# Task goal
Using the records provided below, locate and copy each line that contains the word "integration".

(Edit difference data)
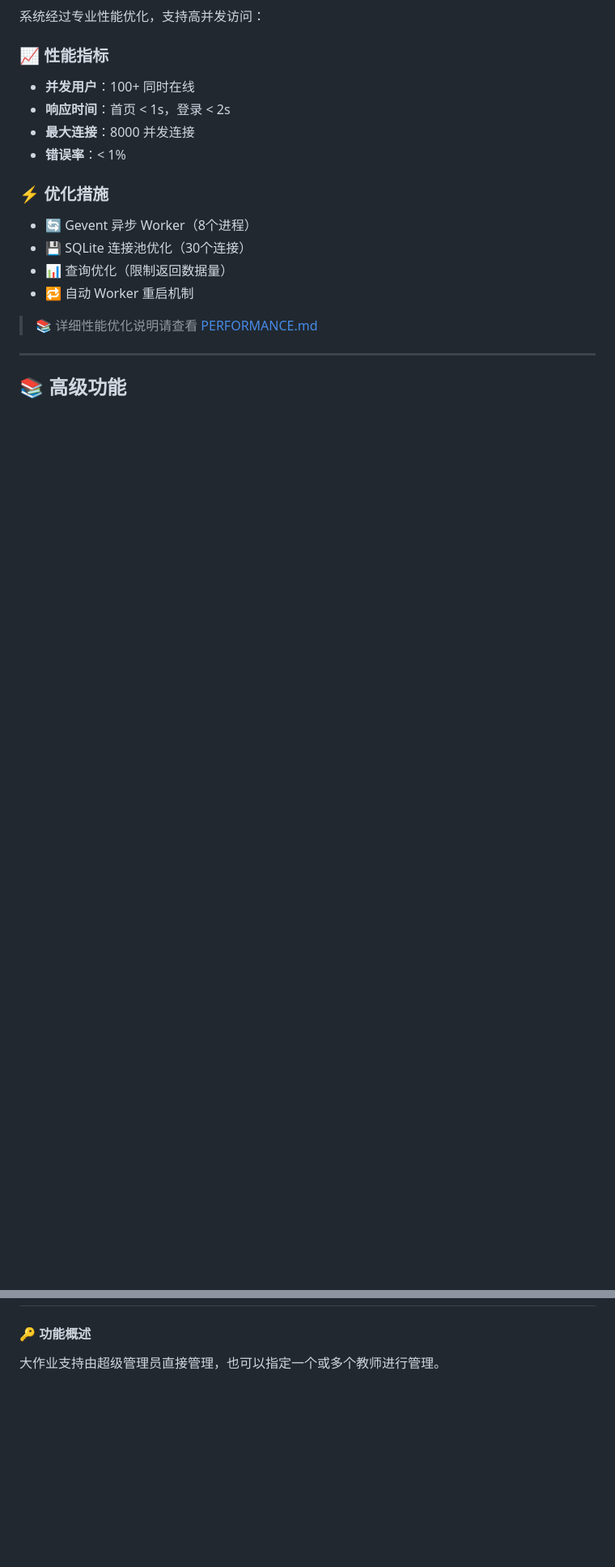
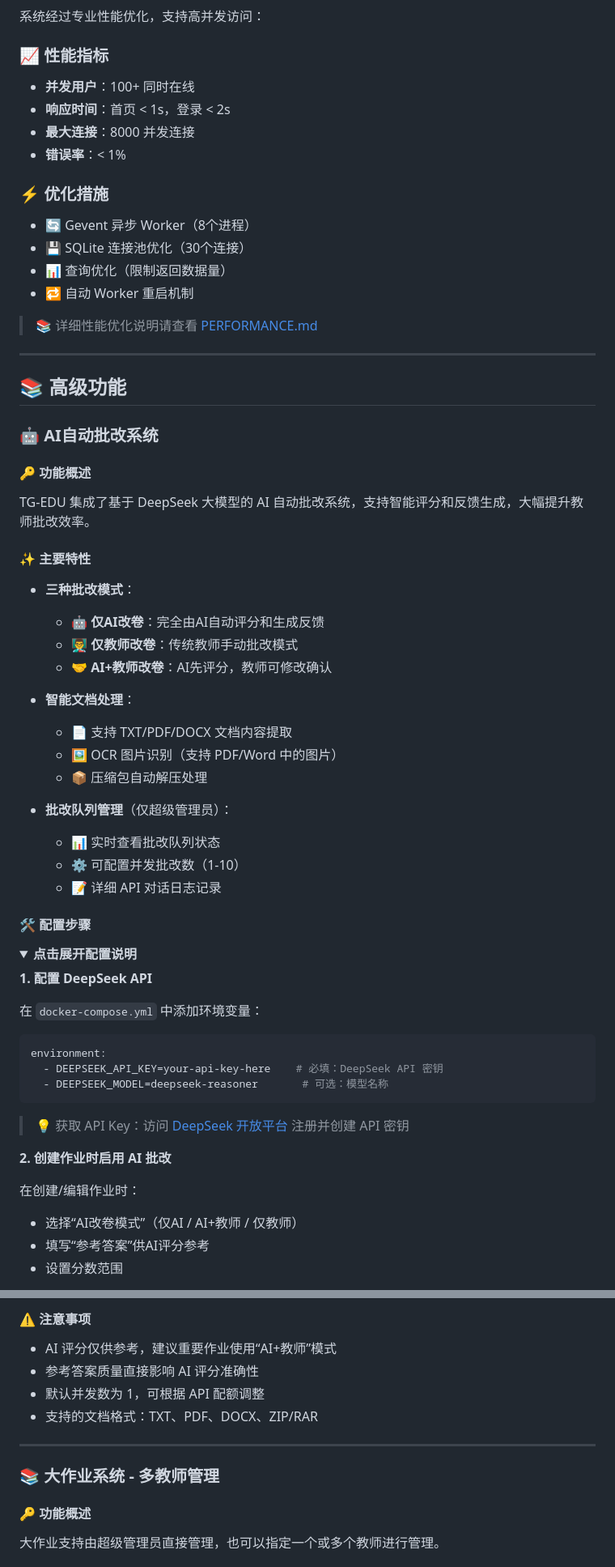
Before and after one commit to NUDTTAN91/TG-EDU, a Markdown page: README.md, 2 parts joined by grey strips. Shown at 81% size. Drawn GitHub-style; folded sections open; blank space fills up the shorter version.

Commit message:
docs: 更新 README，添加 AI 自动批改功能文档

````diff
--- a/README.md
+++ b/README.md
@@ -393,3 +399,50 @@ tar xzf tg-edu-backup-YYYYMMDD.tar.gz
 
 ## 📚 高级功能
 
+### 🤖 AI自动批改系统
+
+#### 🔑 功能概述
+
+TG-EDU 集成了基于 DeepSeek 大模型的 AI 自动批改系统，支持智能评分和反馈生成，大幅提升教师批改效率。
+
+#### ✨ 主要特性
+
+- **三种批改模式**：
+  - 🤖 **仅AI改卷**：完全由AI自动评分和生成反馈
+  - 👨‍🏫 **仅教师改卷**：传统教师手动批改模式
+  - 🤝 **AI+教师改卷**：AI先评分，教师可修改确认
+
+- **智能文档处理**：
+  - 📄 支持 TXT/PDF/DOCX 文档内容提取
+  - 🖼️ OCR 图片识别（支持 PDF/Word 中的图片）
+  - 📦 压缩包自动解压处理
+
+- **批改队列管理**（仅超级管理员）：
+  - 📊 实时查看批改队列状态
+  - ⚙️ 可配置并发批改数（1-10）
+  - 📝 详细 API 对话日志记录
+
+#### 🛠️ 配置步骤
+
+<details>
+<summary><b>点击展开配置说明</b></summary>
+
+**1. 配置 DeepSeek API**
+
+在 `docker-compose.yml` 中添加环境变量：
+
+```yaml
+environment:
+  - DEEPSEEK_API_KEY=your-api-key-here    # 必填：DeepSeek API 密钥
+  - DEEPSEEK_MODEL=deepseek-reasoner       # 可选：模型名称
+```
+
+> 💡 获取 API Key：访问 [DeepSeek 开放平台](https://platform.deepseek.com/) 注册并创建 API 密钥
+
+**2. 创建作业时启用 AI 批改**
+
+在创建/编辑作业时：
+- 选择“AI改卷模式”（仅AI / AI+教师 / 仅教师）
+- 填写“参考答案”供AI评分参考
+- 设置分数范围
+
@@ -396,3 +470,13 @@ tar xzf tg-edu-backup-YYYYMMDD.tar.gz
+#### ⚠️ 注意事项
+
+- AI 评分仅供参考，建议重要作业使用“AI+教师”模式
+- 参考答案质量直接影响 AI 评分准确性
+- 默认并发数为 1，可根据 API 配额调整
+- 支持的文档格式：TXT、PDF、DOCX、ZIP/RAR
+
+---
+
+### 📚 大作业系统 - 多教师管理
 
 #### 🔑 功能概述
 
````
Also changed, not shown: other parts of README.md (+28 -1 lines).
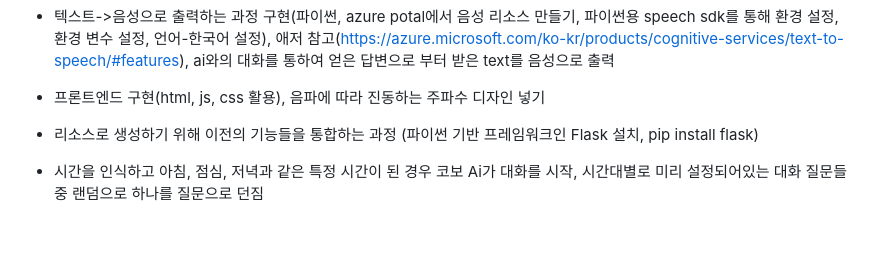
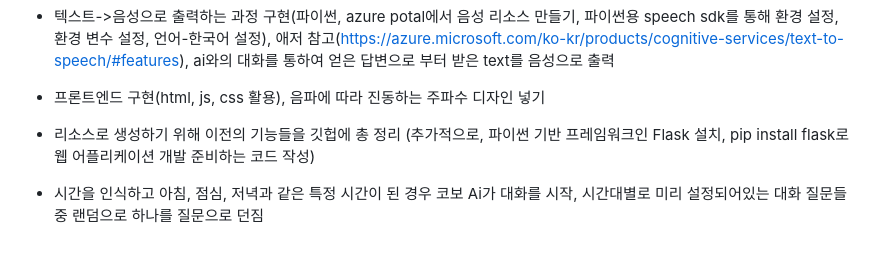
Before and after one commit to hackersground-kr/cobo-team, a Markdown page: README.md, the part around the change. Drawn GitHub-style.

```diff
--- a/README.md
+++ b/README.md
@@ -57,6 +57,6 @@ Azure 계정(및 구독), 깃허브 계정 생성, 팀 빌딩 후 깃허브 생
 
 - 프론트엔드 구현(html, js, css 활용), 음파에 따라 진동하는 주파수 디자인 넣기
 
-- 리소스로 생성하기 위해 이전의 기능들을 통합하는 과정 (파이썬 기반 프레임워크인 Flask 설치, pip install flask)
+- 리소스로 생성하기 위해 이전의 기능들을 깃헙에 총 정리 (추가적으로, 파이썬 기반 프레임워크인 Flask 설치, pip install flask로 웹 어플리케이션 개발 준비하는 코드 작성)
 
 - 시간을 인식하고 아침, 점심, 저녁과 같은 특정 시간이 된 경우 코보 Ai가 대화를 시작, 시간대별로 미리 설정되어있는 대화 질문들 중 랜덤으로 하나를 질문으로 던짐
```
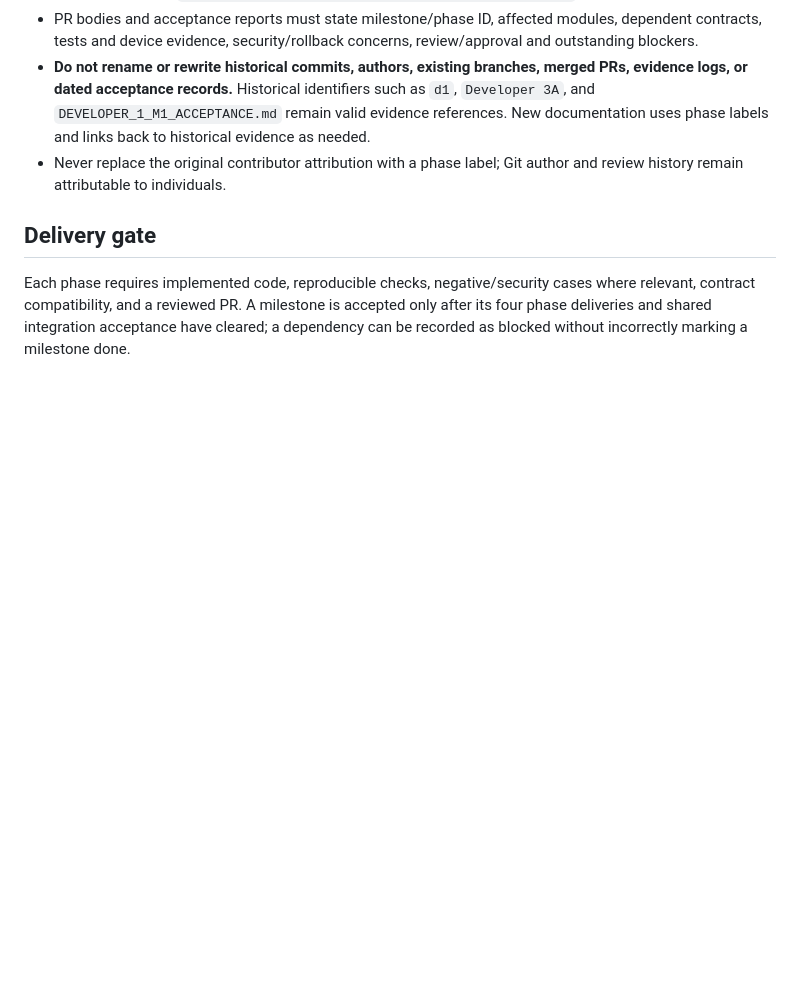
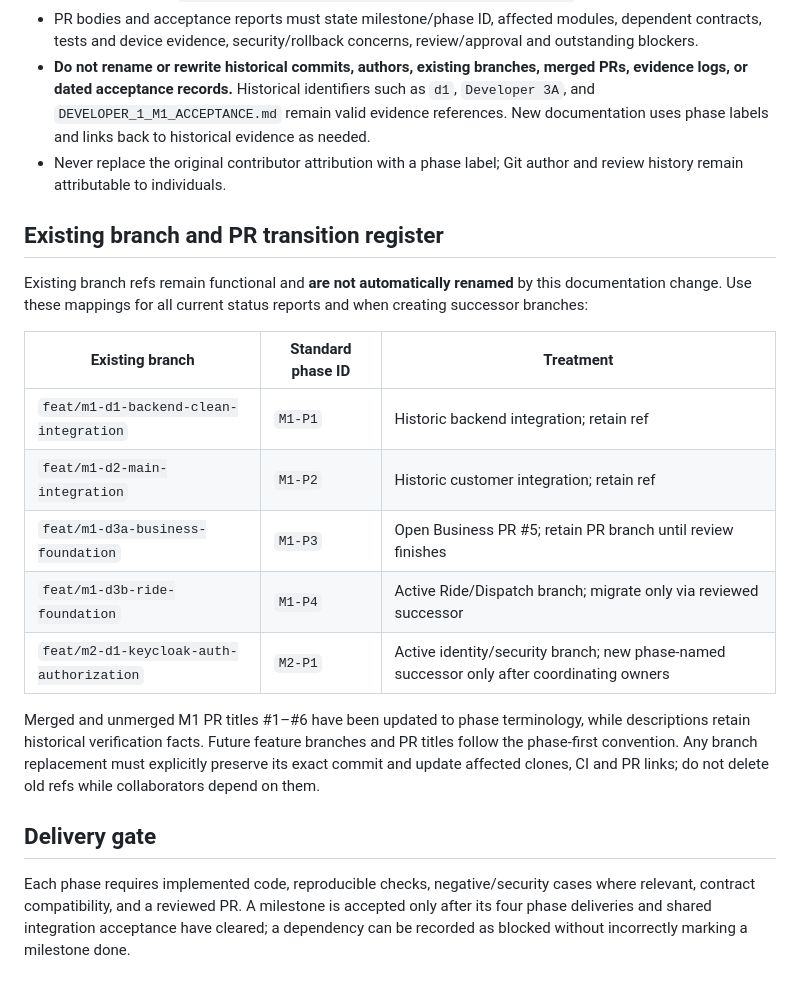
Before and after one commit to fajify1-ai/Fajify, a Markdown page: docs/roadmap/FOUR_PHASE_MODEL.md, the part around the change. Drawn GitHub-style; blank space fills up the shorter version.

Commit message:
docs(roadmap): record phase mapping for existing branches and PRs

```diff
--- a/docs/roadmap/FOUR_PHASE_MODEL.md
+++ b/docs/roadmap/FOUR_PHASE_MODEL.md
@@ -36,6 +36,20 @@ These allocations are **delivery responsibilities**, not proof of completion. Sc
 - **Do not rename or rewrite historical commits, authors, existing branches, merged PRs, evidence logs, or dated acceptance records.** Historical identifiers such as `d1`, `Developer 3A`, and `DEVELOPER_1_M1_ACCEPTANCE.md` remain valid evidence references. New documentation uses phase labels and links back to historical evidence as needed.
 - Never replace the original contributor attribution with a phase label; Git author and review history remain attributable to individuals.
 
+## Existing branch and PR transition register
+
+Existing branch refs remain functional and **are not automatically renamed** by this documentation change. Use these mappings for all current status reports and when creating successor branches:
+
+| Existing branch | Standard phase ID | Treatment |
+| --- | --- | --- |
+| `feat/m1-d1-backend-clean-integration` | `M1-P1` | Historic backend integration; retain ref |
+| `feat/m1-d2-main-integration` | `M1-P2` | Historic customer integration; retain ref |
+| `feat/m1-d3a-business-foundation` | `M1-P3` | Open Business PR #5; retain PR branch until review finishes |
+| `feat/m1-d3b-ride-foundation` | `M1-P4` | Active Ride/Dispatch branch; migrate only via reviewed successor |
+| `feat/m2-d1-keycloak-auth-authorization` | `M2-P1` | Active identity/security branch; new phase-named successor only after coordinating owners |
+
+Merged and unmerged M1 PR titles #1–#6 have been updated to phase terminology, while descriptions retain historical verification facts. Future feature branches and PR titles follow the phase-first convention. Any branch replacement must explicitly preserve its exact commit and update affected clones, CI and PR links; do not delete old refs while collaborators depend on them.
+
 ## Delivery gate
 
 Each phase requires implemented code, reproducible checks, negative/security cases where relevant, contract compatibility, and a reviewed PR. A milestone is accepted only after its four phase deliveries and shared integration acceptance have cleared; a dependency can be recorded as blocked without incorrectly marking a milestone done.
```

# Task result
+| `feat/m1-d1-backend-clean-integration` | `M1-P1` | Historic backend integration; retain ref |
+| `feat/m1-d2-main-integration` | `M1-P2` | Historic customer integration; retain ref |
 Each phase requires implemented code, reproducible checks, negative/security cases where relevant, contract compatibility, and a reviewed PR. A milestone is accepted only after its four phase deliveries and shared integration acceptance have cleared; a dependency can be recorded as blocked without incorrectly marking a milestone done.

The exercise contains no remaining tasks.